October Volunteer Spotlight - Chelsea Renz


By: Raven Hamilton, Communications Assistant

Chelsea Renz is a truly remarkable volunteer and an outstanding relatable role model! Chelsea began volunteering with Girls Empowerment Network in Fall 2018 and has served as a weekly Girl Connect volunteer since then. Each Program Coordinator she’s worked with has remarked on how kind, enthusiastic, and inclusive Chelsea is when working with girls. It’s been a joy to have Chelsea volunteer with our school-based programming and at our monthly Volunteer Nights, and we’re so appreciative of her bright spirit! – Brittany Yelverton, Director of Community Engagement

What’s a major problem that you see girls facing today?

            I feel like one major problem girls are facing is the change in interaction with technology. Our parents, and even my generation, didn’t grow up with technology as accessible or as prevalent. We are just now seeing the negative effects of technology on developing brains, and I continue to encourage my own family and friends to learn to limit technology.

If you could go back in time and talk to your middle school self, what advice would you give her and why?

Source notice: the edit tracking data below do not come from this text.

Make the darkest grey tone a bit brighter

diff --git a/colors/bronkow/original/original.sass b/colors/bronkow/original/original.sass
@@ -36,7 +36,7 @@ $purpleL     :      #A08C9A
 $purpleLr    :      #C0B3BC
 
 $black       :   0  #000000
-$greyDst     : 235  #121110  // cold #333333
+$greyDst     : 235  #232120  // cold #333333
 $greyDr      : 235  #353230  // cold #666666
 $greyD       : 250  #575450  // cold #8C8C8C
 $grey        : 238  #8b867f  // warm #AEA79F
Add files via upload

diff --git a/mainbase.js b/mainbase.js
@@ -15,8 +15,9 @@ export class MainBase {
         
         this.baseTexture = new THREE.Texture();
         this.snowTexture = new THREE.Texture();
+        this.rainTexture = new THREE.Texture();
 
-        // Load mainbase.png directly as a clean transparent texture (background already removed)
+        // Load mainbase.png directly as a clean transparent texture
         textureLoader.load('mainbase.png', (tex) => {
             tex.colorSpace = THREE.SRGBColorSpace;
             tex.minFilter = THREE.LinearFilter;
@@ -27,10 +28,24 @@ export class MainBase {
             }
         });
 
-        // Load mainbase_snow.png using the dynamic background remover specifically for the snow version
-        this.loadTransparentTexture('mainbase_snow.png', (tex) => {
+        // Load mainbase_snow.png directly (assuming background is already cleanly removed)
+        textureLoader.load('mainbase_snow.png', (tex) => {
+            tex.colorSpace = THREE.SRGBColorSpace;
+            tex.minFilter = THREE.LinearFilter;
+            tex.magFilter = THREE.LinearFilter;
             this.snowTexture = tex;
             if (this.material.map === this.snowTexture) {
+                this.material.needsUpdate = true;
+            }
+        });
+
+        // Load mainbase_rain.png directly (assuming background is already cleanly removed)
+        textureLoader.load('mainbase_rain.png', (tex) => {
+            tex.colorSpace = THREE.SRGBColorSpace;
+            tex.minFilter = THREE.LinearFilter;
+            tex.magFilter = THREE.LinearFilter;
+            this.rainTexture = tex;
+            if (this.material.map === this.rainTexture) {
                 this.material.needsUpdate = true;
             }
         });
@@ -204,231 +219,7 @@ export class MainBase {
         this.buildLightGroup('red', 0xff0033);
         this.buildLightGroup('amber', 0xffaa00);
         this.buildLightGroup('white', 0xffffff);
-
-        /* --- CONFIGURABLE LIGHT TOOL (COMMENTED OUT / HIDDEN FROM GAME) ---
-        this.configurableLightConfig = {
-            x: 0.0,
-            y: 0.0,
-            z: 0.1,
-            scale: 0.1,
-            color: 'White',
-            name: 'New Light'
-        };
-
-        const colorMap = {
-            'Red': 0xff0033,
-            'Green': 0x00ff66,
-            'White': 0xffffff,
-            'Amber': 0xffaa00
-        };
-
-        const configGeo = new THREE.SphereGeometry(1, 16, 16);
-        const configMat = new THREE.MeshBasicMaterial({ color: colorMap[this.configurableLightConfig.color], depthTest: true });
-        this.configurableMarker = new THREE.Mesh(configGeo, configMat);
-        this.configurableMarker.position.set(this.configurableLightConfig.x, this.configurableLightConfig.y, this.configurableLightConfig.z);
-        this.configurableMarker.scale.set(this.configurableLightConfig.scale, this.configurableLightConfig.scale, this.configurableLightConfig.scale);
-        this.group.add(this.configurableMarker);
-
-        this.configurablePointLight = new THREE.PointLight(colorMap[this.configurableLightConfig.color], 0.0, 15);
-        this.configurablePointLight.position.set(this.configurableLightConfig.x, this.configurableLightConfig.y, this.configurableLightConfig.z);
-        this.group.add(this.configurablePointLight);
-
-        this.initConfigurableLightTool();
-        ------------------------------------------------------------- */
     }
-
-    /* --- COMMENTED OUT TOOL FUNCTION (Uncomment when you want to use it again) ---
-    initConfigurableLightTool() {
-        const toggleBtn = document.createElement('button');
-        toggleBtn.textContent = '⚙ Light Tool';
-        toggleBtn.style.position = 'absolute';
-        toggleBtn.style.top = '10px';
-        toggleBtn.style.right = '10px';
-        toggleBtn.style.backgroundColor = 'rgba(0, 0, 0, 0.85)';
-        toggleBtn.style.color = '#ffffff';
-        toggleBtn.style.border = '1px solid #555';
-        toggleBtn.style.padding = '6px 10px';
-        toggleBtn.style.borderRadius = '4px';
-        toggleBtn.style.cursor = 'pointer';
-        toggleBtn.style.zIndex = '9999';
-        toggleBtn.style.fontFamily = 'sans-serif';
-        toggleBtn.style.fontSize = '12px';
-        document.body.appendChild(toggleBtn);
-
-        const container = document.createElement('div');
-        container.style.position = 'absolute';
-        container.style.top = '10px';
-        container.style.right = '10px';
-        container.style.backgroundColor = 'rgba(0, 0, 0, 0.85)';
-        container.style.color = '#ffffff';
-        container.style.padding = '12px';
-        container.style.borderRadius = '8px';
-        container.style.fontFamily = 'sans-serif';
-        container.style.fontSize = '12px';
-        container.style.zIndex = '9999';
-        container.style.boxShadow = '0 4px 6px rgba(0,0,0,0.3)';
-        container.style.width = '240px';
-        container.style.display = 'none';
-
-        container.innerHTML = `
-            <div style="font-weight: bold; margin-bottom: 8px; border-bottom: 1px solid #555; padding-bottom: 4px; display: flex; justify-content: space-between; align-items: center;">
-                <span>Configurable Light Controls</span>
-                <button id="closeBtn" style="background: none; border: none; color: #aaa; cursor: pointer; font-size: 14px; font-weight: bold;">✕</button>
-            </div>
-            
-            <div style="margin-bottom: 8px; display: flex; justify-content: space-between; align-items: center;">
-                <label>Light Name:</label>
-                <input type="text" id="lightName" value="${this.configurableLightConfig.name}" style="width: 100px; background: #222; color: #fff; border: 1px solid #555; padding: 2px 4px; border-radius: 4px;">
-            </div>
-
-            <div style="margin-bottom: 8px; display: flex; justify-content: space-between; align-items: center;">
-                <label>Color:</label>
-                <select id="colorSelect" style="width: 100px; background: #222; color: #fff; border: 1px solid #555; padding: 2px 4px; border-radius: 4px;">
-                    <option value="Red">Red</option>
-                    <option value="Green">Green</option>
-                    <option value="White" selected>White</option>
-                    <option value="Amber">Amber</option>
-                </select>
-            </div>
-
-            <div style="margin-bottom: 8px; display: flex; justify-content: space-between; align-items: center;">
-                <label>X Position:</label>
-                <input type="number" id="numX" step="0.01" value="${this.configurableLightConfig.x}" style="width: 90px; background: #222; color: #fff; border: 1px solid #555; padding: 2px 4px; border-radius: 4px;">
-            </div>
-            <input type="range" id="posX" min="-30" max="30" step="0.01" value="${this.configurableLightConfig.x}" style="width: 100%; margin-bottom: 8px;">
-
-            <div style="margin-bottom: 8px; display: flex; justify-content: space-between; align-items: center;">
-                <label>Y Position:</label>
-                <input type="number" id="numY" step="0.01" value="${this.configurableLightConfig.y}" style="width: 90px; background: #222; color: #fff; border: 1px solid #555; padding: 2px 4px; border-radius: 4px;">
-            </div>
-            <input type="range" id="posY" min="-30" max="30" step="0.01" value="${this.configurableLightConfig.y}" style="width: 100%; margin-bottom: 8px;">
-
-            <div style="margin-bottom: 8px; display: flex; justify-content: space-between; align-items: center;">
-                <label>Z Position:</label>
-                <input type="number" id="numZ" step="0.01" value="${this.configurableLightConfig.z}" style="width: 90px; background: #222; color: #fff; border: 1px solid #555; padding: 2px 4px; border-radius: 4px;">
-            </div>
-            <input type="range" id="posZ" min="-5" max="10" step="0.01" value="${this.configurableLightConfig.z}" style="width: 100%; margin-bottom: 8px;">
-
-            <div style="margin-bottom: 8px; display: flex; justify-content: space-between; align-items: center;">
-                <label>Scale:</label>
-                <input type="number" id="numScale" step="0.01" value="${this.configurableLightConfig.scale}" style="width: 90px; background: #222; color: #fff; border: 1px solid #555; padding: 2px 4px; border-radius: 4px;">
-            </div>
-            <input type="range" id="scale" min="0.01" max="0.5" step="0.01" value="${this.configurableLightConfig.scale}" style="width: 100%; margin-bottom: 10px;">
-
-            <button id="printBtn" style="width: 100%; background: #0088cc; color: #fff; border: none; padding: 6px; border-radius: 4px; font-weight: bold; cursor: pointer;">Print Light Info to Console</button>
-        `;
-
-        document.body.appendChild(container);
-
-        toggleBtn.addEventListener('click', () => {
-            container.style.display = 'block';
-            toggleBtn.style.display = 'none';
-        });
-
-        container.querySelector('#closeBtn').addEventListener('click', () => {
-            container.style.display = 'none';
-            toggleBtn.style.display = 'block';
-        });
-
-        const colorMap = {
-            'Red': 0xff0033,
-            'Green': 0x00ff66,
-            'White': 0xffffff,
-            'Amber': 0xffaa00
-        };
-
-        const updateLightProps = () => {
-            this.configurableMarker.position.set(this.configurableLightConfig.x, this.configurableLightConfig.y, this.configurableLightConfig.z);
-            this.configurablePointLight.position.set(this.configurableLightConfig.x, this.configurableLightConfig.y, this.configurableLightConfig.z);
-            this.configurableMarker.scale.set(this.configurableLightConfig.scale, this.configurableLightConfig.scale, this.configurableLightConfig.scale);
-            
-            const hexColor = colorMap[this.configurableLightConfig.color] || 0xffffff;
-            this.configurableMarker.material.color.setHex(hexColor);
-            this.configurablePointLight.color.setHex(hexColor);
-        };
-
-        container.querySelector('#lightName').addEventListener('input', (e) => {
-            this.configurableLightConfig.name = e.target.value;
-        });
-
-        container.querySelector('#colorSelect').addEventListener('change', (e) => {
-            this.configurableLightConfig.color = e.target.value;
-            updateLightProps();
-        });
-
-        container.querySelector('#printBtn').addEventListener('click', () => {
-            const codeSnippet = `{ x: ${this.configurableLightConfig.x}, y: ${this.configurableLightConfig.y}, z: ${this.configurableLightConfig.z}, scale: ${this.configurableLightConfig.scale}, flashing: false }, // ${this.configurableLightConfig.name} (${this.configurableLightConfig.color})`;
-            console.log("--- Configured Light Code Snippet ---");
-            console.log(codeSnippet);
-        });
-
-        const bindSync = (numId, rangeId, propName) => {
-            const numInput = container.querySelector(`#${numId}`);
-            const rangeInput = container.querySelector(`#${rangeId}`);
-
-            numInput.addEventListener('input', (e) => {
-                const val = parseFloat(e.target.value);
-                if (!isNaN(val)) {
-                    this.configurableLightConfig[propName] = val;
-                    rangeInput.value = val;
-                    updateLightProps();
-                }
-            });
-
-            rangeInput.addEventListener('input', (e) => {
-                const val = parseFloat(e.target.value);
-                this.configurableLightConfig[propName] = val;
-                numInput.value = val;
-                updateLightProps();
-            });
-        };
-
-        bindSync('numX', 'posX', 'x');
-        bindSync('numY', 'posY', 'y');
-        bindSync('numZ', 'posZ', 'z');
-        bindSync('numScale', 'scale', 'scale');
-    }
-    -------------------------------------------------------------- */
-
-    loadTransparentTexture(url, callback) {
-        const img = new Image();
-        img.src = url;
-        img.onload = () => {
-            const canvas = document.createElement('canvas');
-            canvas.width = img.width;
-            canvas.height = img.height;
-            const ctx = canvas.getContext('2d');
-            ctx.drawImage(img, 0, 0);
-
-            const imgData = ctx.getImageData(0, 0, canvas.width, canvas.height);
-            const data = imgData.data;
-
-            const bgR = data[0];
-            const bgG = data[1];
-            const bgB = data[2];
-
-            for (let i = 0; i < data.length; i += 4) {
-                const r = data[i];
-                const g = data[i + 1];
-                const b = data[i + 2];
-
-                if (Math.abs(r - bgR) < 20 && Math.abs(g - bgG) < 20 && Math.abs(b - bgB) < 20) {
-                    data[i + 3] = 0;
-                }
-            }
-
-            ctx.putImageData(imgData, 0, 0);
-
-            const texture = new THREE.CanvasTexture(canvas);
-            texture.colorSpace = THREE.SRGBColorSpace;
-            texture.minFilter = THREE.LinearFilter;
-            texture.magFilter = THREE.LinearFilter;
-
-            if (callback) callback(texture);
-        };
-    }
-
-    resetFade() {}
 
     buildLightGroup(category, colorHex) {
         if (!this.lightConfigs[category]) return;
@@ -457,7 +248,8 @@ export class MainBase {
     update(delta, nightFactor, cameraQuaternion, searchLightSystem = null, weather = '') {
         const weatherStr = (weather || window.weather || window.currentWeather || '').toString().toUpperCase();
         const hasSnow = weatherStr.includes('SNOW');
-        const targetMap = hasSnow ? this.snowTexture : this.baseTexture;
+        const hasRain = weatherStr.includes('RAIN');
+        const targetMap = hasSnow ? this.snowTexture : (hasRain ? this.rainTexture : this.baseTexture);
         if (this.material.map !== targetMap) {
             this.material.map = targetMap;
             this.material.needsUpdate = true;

            I would want to know that everyone else is just as self-conscious and scared and weird as I am. It wasn’t until I was much older that I started accepting who I was and all of my quirks. I feel like I would’ve been more confident, which would’ve translated to other parts of my life.

Looking back, what advice did you need to hear?

            Everything will be alright. I used to worry about everything as a kid and young woman, but as I grow older, in my 24-year-old wisdom, I start to realize I need to worry less and enjoy every day.

What is your definition of a girl boss?

            A girl boss is someone who is confident and speaks her mind because she knows she is strong, independent, and intelligent.

What motivates you to empower young girls?

            When I was in 1st grade, my mom went back to school with a 1-year-old baby and two elementary aged kids. Every night, she would come home from work and start her schoolwork while balancing her job and kids. She inspired me to be fearless in the pursuit of my dreams, and to work hard even when the cards are stacked against me. Despite my crazy dreams, she’s always there to tell me I can do whatever I want, and I want to be that for other young girls.

Can you tell me about an experience you had while volunteering that resonated with you?

            While working with a middle school group, I loved watching the girls emerge from their shells. One of the girls who was very quiet started showing how powerful she was. One group, she talked about how important it is for her to focus on her academics and even brought up how she wants to focus on her career rather than building a family. It was so unexpected, but such a powerful moment.

Why do you think Girl Connect is so vital to the development of girls?

            Girl Connect creates a safe space where experiences, strong women can connect with young girls to facilitate critical conversations about issues facing them.

What is it that caught your attention about Girls Empowerment Network and made you want to volunteer?

            I love how organized and research based it is. I believe in flexible, adaptable curriculum because every group is different. For example, my elementary aged group required more confidence building and emotional learning whereas my middle school group could discuss issues of body image and social media more deeply.

Natalie deLeonRenz